Theatrical release poster by Tom Jung
|Directed by||Joseph Sargent|
|Produced by||Arthur Gardner
Jules V. Levy
|Written by||William W. Norton|
|Music by||Charles Bernstein|
|Edited by||George Nicholson|
|Distributed by||United Artists|
|Box office||$6.5 million (US/ Canada rentals)|
White Lightning is a 1973 American action film directed by Joseph Sargent, written by William W. Norton, and stars Burt Reynolds as the main character Robert "Gator" McKlusky, Jennifer Billingsley, Ned Beatty, Bo Hopkins, R.G. Armstrong, Diane Ladd and Laura Dern in her film debut in an uncredited role
Bobby "Gator" McKlusky (Burt Reynolds) is serving time in an Arkansas prison for running moonshine when he learns his younger brother Donny was murdered and that Sheriff J.C Conners (Ned Beatty) was the one behind it. Gator knows the sheriff is taking money from local moonshiners, so he agrees to go undercover for the Feds and try to expose the sheriff. He gets a job running moonshine with Roy Boone (Bo Hopkins) and starts having an affair with his girlfriend Lou (Jennifer Billingsley). Eventually, when the sheriff discovers Gator is working for the Feds and sends his enforcer Big Bear (Armstrong), Gator decides to go after the sheriff in an epic car chase finale.
- Burt Reynolds as Gator McKlusky
- Jennifer Billingsley as Lou
- Ned Beatty as Sheriff J.C. Connors
- Bo Hopkins as Roy Boone
- Matt Clark as Dude Watson
- Louise Latham as Martha Culpepper
- Diane Ladd as Maggie
- R. G. Armstrong as Big Bear
- Conlan Carter as Deputy
- Dabbs Greer as Pa McKlusky
- Lincoln Demyan as Warden
- John Steadman as Skeeter
- Iris Korn as Ma McKlusky
- Stephanie Burchfield as Jenny
- Barbara Muller as Louella
- Laura Dern as Sharon Anne, Maggie's daughter (uncredited)
Reynolds called the film "the beginning of a whole series of films made in the South, about the South and for the South. No one care if the picture was ever distributed north of the Mason-Dixon line because you could make back the cost of the negative just in Memphis alone. Anything outside of that was just gravy. It was a well done film. Joe Sergeant is an excellent director.
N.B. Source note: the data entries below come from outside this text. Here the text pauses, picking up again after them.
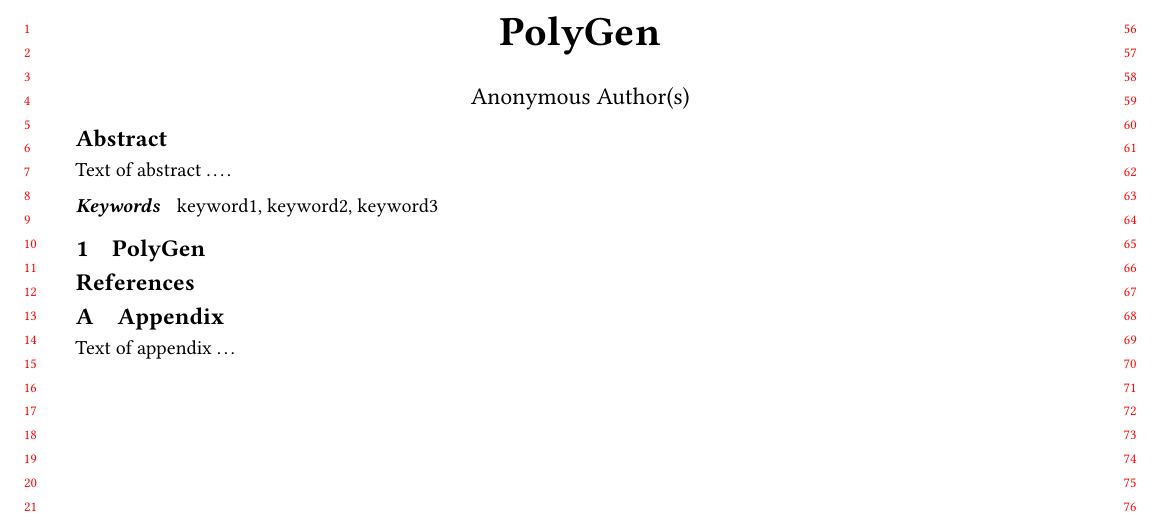
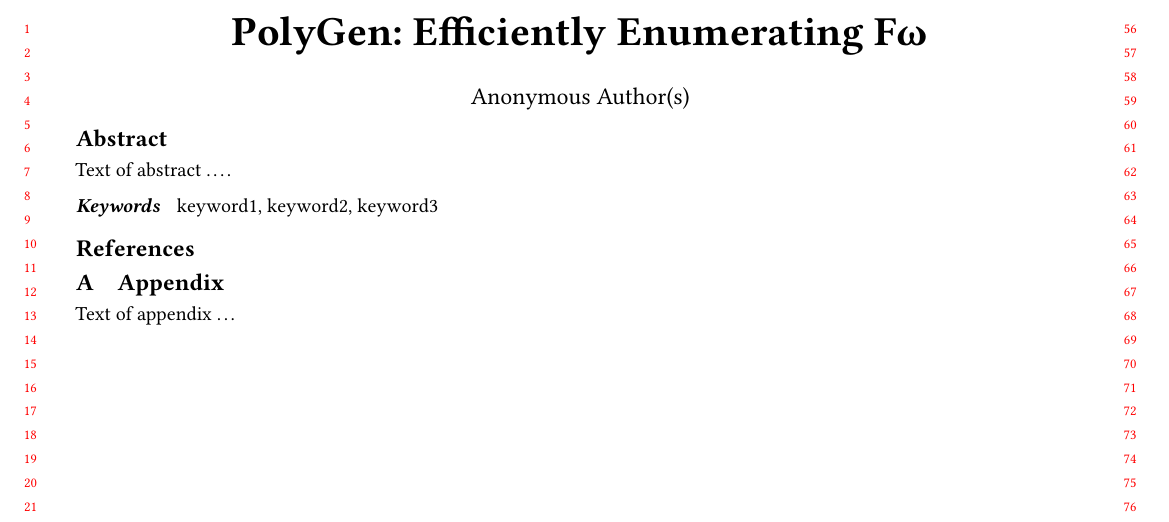
Before and after one commit to wenkokke/polygen, a LaTeX paper (doc/main.tex): part of the page, cut so that both start at the same text. Compiled offline with pdfLaTeX.

Commit message:
Cosmetic changes. Reordering.

```diff
--- a/doc/main.tex
+++ b/doc/main.tex
@@ -48,7 +51,7 @@
 
 \begin{document}
 
-\title{PolyGen}
+\title{PolyGen: Efficiently Enumerating F\textomega}
 
 \author{Wen Kokke}
 \affiliation{
@@ -98,8 +101,6 @@ Text of abstract \ldots.
 %% environment and commands, and keywords command.
 \maketitle
 
-\section{PolyGen}
-
 %include PolyGen.lhs
 
 
```
Also changed, not shown: doc/main.tex (13 more changed lines), 1 other file.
He's very, very good with actors. And it had some marvellous people in it whom nobody had seen before. Ned Beatty for example. I had to fight like hell to get Ned in the film."
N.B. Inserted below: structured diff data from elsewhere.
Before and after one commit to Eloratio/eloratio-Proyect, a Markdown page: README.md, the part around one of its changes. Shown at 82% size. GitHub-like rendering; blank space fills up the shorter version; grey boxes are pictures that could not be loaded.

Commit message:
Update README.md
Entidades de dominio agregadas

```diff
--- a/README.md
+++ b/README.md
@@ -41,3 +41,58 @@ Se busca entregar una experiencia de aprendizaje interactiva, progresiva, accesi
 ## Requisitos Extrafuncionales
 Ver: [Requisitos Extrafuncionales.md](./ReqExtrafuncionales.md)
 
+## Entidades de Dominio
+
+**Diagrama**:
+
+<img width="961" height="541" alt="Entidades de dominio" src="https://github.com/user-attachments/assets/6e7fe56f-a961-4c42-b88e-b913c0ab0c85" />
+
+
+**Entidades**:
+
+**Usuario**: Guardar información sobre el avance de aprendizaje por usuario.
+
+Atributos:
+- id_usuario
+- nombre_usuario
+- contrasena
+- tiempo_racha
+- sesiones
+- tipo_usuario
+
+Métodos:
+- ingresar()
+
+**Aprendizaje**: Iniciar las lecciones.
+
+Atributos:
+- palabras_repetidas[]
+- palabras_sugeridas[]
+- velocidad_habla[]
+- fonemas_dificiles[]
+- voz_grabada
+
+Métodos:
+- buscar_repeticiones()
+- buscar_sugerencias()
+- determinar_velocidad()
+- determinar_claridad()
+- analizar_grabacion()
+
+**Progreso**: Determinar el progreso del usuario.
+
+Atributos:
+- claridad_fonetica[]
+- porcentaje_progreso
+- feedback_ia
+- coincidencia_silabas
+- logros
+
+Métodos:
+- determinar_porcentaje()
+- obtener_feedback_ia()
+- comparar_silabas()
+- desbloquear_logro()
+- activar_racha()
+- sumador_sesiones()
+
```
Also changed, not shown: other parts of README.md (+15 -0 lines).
The film's music was written by A Nightmare on Elm Street's Charles Bernstein. Some of this score was also used by Quentin Tarantino in his 2003 film Kill Bill: Volume 1 and his 2009 film Inglourious Basterds. Bernstein's score was released by Intrada Records in May 2010.
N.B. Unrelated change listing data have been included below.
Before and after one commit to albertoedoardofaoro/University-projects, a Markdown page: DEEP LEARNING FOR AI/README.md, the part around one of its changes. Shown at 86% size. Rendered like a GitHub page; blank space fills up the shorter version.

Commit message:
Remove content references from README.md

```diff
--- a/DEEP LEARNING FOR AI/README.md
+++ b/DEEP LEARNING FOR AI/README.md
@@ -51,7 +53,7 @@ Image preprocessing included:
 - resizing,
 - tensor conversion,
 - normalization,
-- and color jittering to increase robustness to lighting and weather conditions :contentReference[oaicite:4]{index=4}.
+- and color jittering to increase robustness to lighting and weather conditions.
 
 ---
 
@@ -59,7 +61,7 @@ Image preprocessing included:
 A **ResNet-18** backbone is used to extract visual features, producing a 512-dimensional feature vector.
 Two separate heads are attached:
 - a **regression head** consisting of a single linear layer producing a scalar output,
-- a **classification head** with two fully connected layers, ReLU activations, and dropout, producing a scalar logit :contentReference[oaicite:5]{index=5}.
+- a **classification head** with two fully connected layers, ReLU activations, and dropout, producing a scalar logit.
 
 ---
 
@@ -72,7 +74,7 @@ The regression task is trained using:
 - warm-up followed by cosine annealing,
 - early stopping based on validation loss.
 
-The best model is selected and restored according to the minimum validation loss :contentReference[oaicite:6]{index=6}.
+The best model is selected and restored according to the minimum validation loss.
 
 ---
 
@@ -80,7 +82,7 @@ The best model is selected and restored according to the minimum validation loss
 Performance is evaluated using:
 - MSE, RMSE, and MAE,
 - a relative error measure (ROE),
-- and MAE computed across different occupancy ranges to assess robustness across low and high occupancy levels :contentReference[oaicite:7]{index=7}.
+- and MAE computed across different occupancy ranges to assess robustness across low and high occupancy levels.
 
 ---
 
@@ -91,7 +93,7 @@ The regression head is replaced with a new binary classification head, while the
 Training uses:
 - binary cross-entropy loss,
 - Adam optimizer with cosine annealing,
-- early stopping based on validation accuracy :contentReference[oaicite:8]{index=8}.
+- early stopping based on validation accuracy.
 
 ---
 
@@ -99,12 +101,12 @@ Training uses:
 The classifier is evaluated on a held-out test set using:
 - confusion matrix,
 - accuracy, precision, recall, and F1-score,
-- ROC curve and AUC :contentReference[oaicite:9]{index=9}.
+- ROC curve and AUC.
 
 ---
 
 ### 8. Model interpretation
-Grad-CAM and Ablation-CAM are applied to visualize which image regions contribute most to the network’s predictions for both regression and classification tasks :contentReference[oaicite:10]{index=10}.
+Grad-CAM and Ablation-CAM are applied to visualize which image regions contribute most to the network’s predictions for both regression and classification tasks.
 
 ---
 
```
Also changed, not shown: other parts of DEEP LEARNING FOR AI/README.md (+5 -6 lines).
On the TV series Archer, the movie and its sequel are favorites of the title character, Sterling Archer, though he believes Gator to be the stronger installment. He gets the movies easily crossed, though, as he believes several key scenes from White Lightning to be in the sequel.
- "All-time Film Rental Champs", Variety, 7 January 1976 p 46
- Variety. film review; June 6, 1973.
- Workaholic Burt Reynolds sets up his next task: Light comedy Siskel, Gene. Chicago Tribune (1963-Current file) [Chicago, Ill] 28 Nov 1976: e2.